This is the dawn of a new field. It’s important to fill these roles with strong candidates. The trouble is, it’s hard to find strong candidates at the dawn of a new field, because universities haven’t yet begun to train a steady flow of new experts on the topic. There is no “long-term AI safety” program for graduate students anywhere in the world.
Right now the field is pretty small, and the people I’ve spoken to (including e.g. at Oxford) seem to agree that it will be a challenge to fill these roles with candidates they already know about. Oxford has already re-posted one position, because no suitable candidates were found via the original posting.

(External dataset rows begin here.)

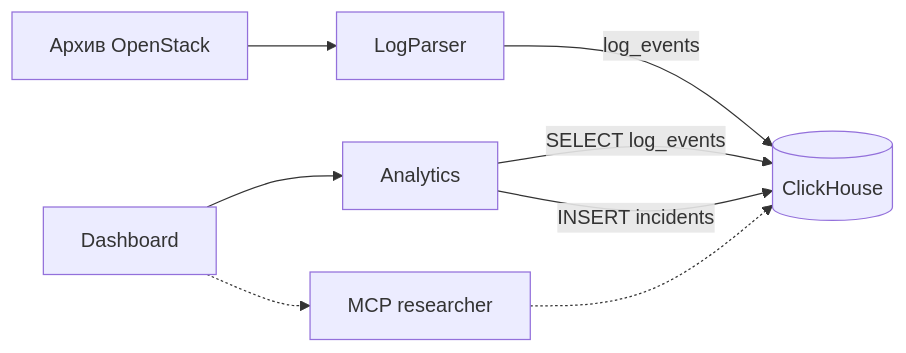
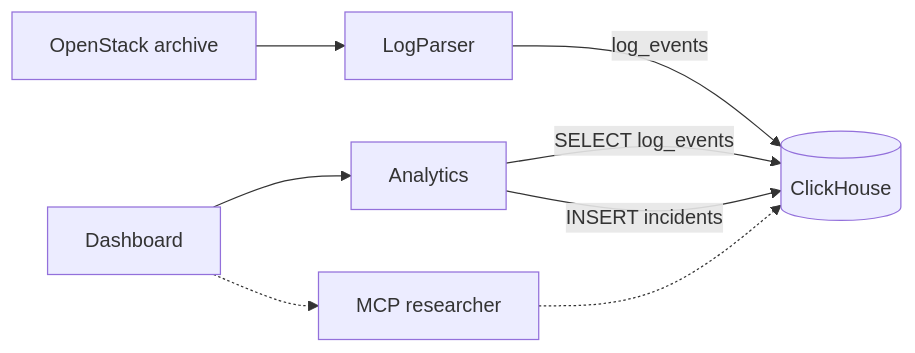
The diagram in README.md (tsarev-is/Logregartor), drawn with Mermaid before and after one commit. The commit also changed other lines of this file and 2 other files, not shown here.

Commit message:
Clarify evidence timeline

````diff
--- a/README.md
+++ b/README.md
@@ -11,10 +11,10 @@
 ```mermaid
 flowchart LR
-    L[Архив OpenStack] --> P[LogParser]
+    L[OpenStack archive] --> P[LogParser]
     P -->|log_events| C[(ClickHouse)]
     D[Dashboard] --> A[Analytics]
     A -->|SELECT log_events| C
     A -->|INSERT incidents| C
     D -.-> M[MCP researcher]
     M -.-> C
 ```
````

So if you’ve developed some informal expertise on the topic — e.g. by reading books, papers, and online discussions — but you are not already known to the folks at Oxford, Cambridge, FLI, or MIRI, now would be an especially good time to de-lurk and say “I don’t know whether I’m qualified to help, and I’m not sure there’s a package of salary, benefits, and reasons that would tempt me away from what I’m doing now, but I want to at least let you know that I exist, I care about this issue, and I have at least some relevant skills and knowledge.”
Maybe you’ll turn out not to be a good candidate for any of these roles. Maybe you’ll learn the details and decide you’re not interested. But if you don’t let us know you exist, neither of those things can even begin to happen, and these important roles at the dawn of a new field will be less likely to be filled with strong candidates.

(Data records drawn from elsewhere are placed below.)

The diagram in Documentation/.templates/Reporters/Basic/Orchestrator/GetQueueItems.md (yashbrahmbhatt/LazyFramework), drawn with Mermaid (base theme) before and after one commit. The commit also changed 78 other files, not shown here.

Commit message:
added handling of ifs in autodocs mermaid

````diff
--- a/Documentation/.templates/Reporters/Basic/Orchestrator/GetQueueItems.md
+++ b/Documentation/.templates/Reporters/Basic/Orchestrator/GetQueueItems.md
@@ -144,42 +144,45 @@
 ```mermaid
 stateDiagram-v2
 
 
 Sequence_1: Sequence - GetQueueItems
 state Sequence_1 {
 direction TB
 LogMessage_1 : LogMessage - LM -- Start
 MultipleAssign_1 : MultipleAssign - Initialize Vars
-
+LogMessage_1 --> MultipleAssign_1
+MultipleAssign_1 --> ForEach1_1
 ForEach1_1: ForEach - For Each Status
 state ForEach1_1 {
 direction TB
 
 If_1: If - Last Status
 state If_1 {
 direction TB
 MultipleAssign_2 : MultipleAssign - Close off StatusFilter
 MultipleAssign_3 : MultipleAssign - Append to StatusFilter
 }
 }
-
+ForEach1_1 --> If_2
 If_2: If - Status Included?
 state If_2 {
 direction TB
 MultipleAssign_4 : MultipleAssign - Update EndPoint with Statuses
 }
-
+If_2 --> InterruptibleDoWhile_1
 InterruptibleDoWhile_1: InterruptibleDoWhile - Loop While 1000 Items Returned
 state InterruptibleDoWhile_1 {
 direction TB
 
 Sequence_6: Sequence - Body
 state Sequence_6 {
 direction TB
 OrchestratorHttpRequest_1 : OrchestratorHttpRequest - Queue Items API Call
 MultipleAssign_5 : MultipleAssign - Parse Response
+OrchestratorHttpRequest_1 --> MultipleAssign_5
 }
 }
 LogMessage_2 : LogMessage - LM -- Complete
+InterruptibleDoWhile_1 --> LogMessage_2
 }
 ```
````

I’m especially passionate about de-lurking of this sort because when I first learned about MIRI, I just assumed I wasn’t qualified to help out, and wouldn’t want to, anyway. But after speaking to some folks at MIRI, it turned out I really could help out, and I’m glad I did. (I was MIRI’s Executive Director for ~3.5 years.)
So if you’ve been reading and thinking about long-term AI safety issues for a while now, and you have some expertise in computer science, AI, analytic/formal philosophy, mathematics, statistics, policy, risk analysis, forecasting, or economics, and you’re not already in contact with the people at the organizations I named above, please step forward and tell us you exist.
UPDATE Jan. 2, 2016: At this point in the original post, I recommended that people de-lurk by emailing me or by commenting below. However, I was contacted by far more people than I expected (100+), so I had to reply to everyone (on Dec. 19th) with a form email instead. In that email I thanked everyone for contacting me as I had requested, apologized for not being able to respond individually, and made the following request:
If you think you might be interested in a job related to long-term AI safety either now or in the next couple years, please fill out this 3-question Google form, which is a lot easier than filling out any of the posted job applications. This will make it much easier for the groups that are hiring to skim through your information and decide which people they want to contact and learn more about.
Everyone who contacted/contacts me after Dec. 19th will instead receive a link to this section of this blog post. If I’ve linked you here, please consider filling out the 3-question Google form above.
(Note that although I work as a GiveWell research analyst, my focus at GiveWell is not AI risks, and my views on this topic are not necessarily GiveWell’s views.)